The goal of this new strategy is to be able to offer producers in the state a way to mitigate financial risk.
A group of West Virginia livestock producers are now taking part in the pilot of an insurance program that has been designed to help them to be able to mitigate certain financial risks that they have been facing.
The program is based on an effort to broaden the information available to help when making payments.
The Rainfall Index Pasture, Rangeland, Forage insurance program bases its payments on a rainfall index instead of using individual rain gauges or single weather stations to provide the necessary data. The indexes have been created to help to better determine the level of the actual losses as well as to trigger indemnities. The goal is to be able to produce a more accurate and, therefore, more fair system to produce payouts that will give livestock producers the financial support that they need when conditions turn greatly unfavorable.

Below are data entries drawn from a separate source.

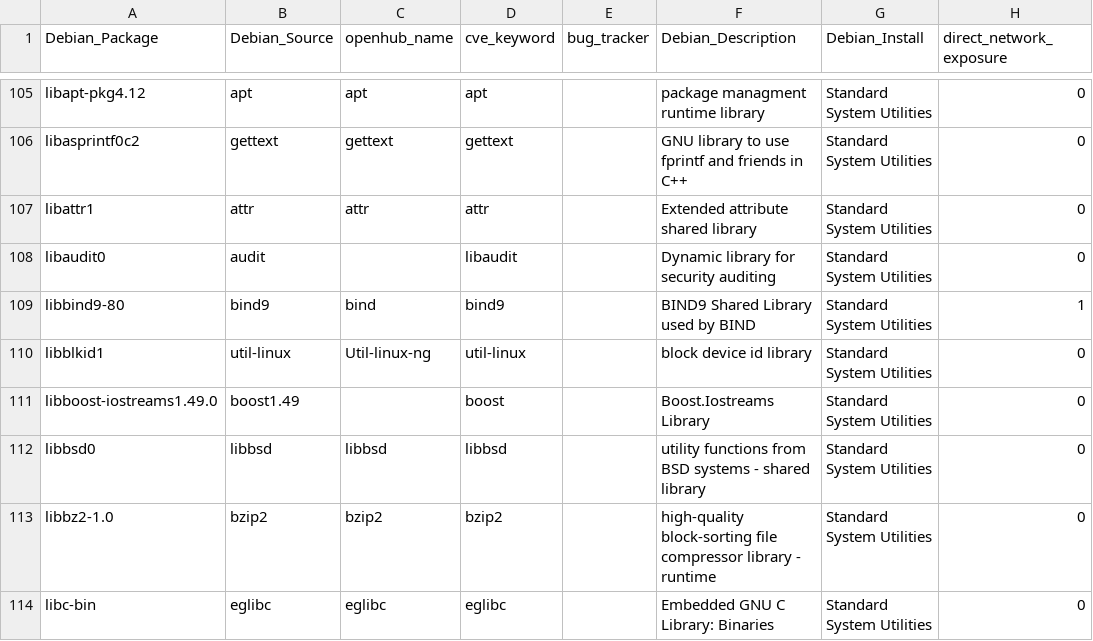
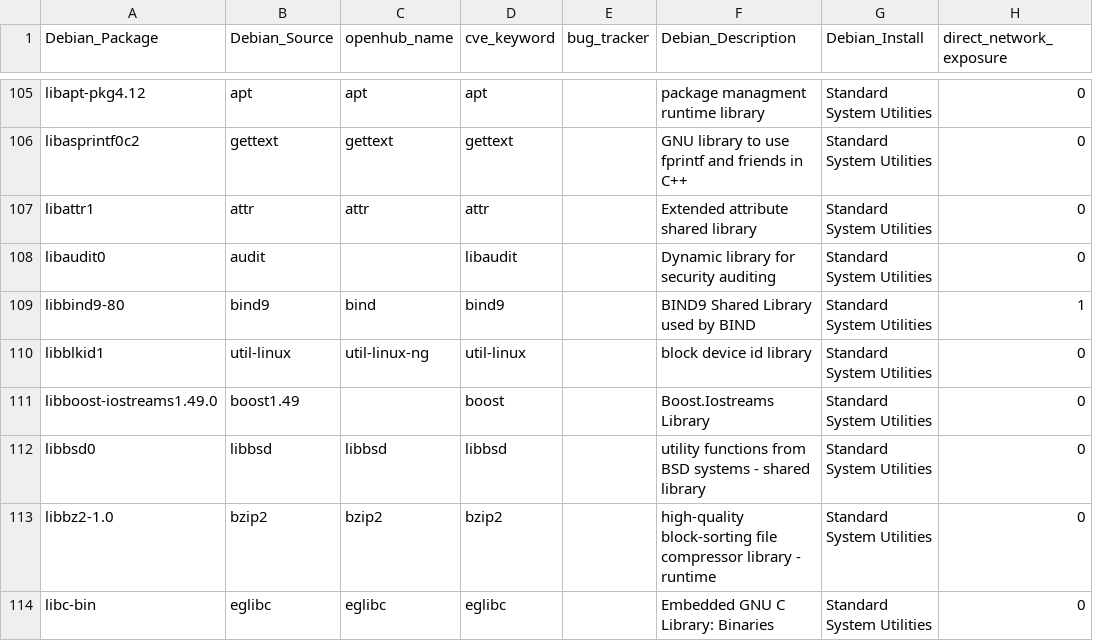
Before and after one commit to ossf/census, a CSV file: projects_to_examine.csv, drawn as a sheet; only a part is shown, gaps mark what is left out; the diff names each change by its address in the sheet, - before the commit and + after, or states it on an @@ line.

Commit message:
removed whitespaces

```diff
--- a/projects_to_examine.csv
+++ b/projects_to_examine.csv
-C110 (openhub_name): Util-linux-ng
+C110 (openhub_name): util-linux-ng
```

The deadline to sign up for this pilot insurance program has been announced as November 15, 2015.
For those who do sign up for this additional insurance coverage, the protection will start for them along with the crop year in 2016. The insurance policy is by no means obligatory but it is meant to help livestock farmers to be able to reduce the impact of the losses that can occur when rainfall does not occur in ideal amounts.

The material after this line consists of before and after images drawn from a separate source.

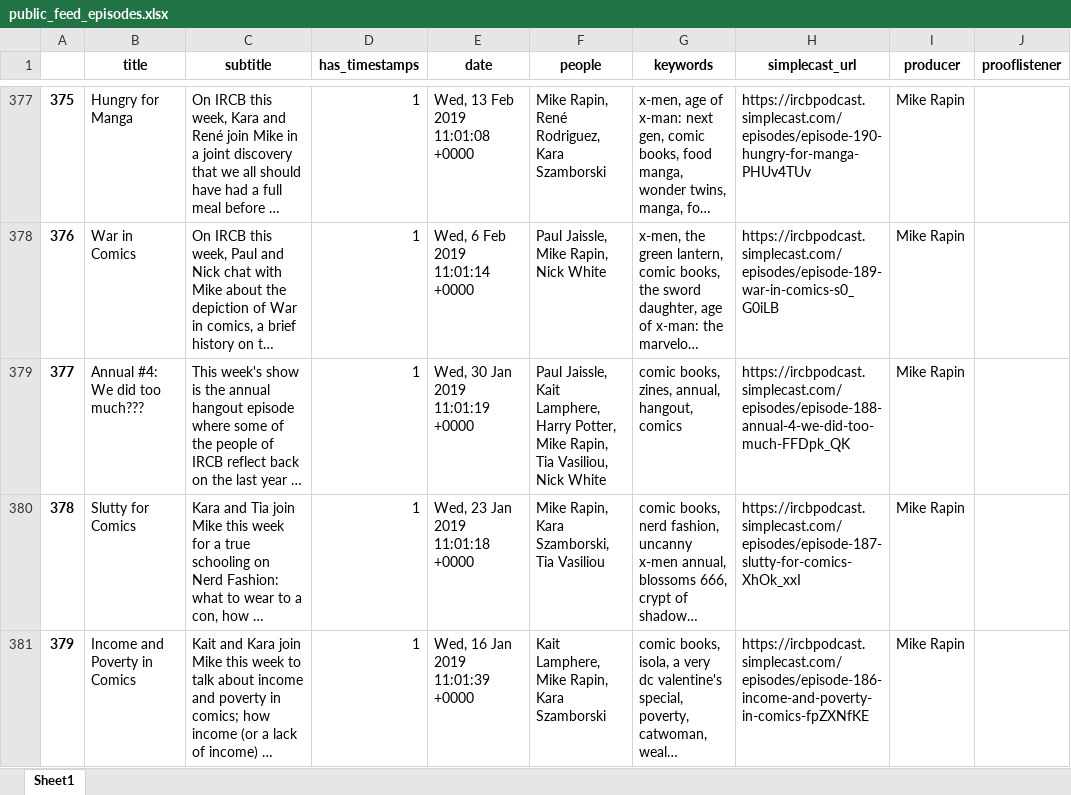
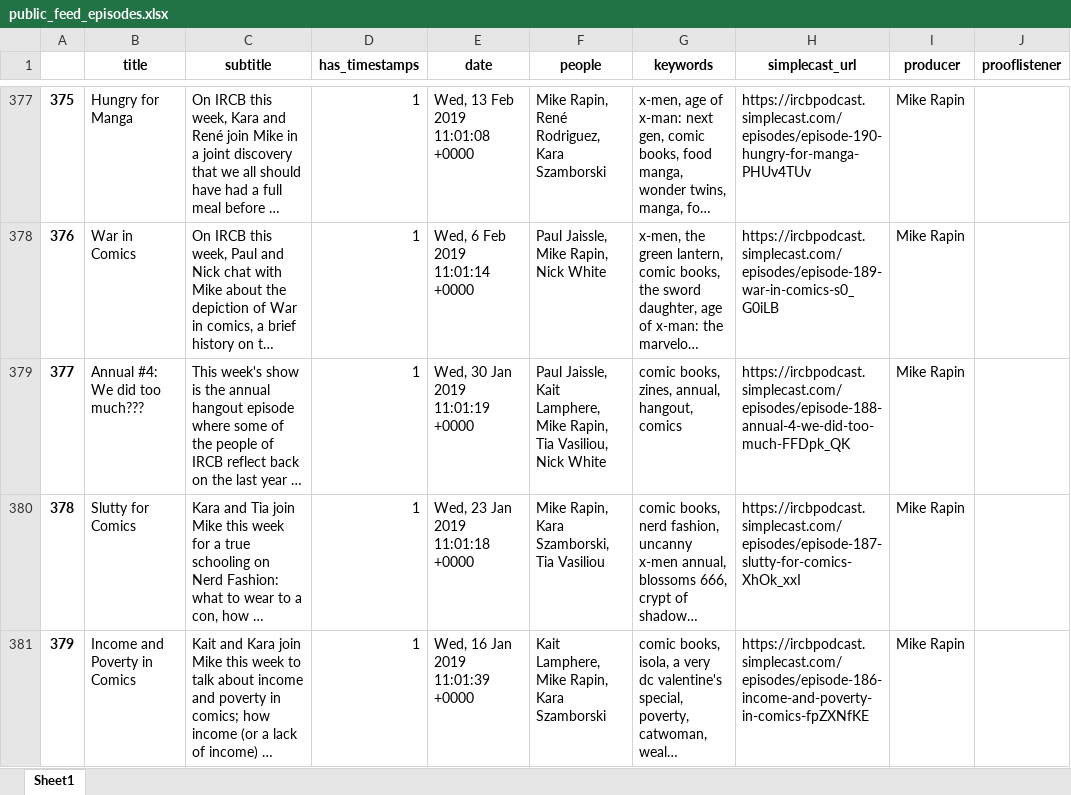
Before and after one commit to sshugars/ircb, an Excel workbook: tables/public_feed_episodes.xlsx, sheet Sheet1, drawn as a sheet; only a part is shown, gaps mark what is left out; long unchanged cells end in …; values as stored, in another font and other column widths than the file's, no borders; the diff names each change by its address in the sheet, - before the commit and + after, or states it on an @@ line.

Commit message:
cleaned episode list

```diff
--- a/tables/public_feed_episodes.xlsx (sheet Sheet1)
+++ b/tables/public_feed_episodes.xlsx (sheet Sheet1)
-F379 (people): …Kait Lamphere, Harry Potter, Mike Rapin,…
+F379 (people): …Kait Lamphere, Mike Rapin,…
```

This has occurred as the Board of Directors of the Federal Crop Insurance Corporation has opted to add 19 states, including West Virginia, to its program in order to test the waters, so to speak, and see if the coverage can provide an affordable and accurate way to overcome certain weather related obstacles to remaining profitable.
The insurance program is currently being offered by the Risk Management Agency at the U.S. Department of Agriculture. That branch has been looking into a range of different types of coverage to help to make sure that farmers will be able to stay afloat in difficult years, while still keeping the program financially viable.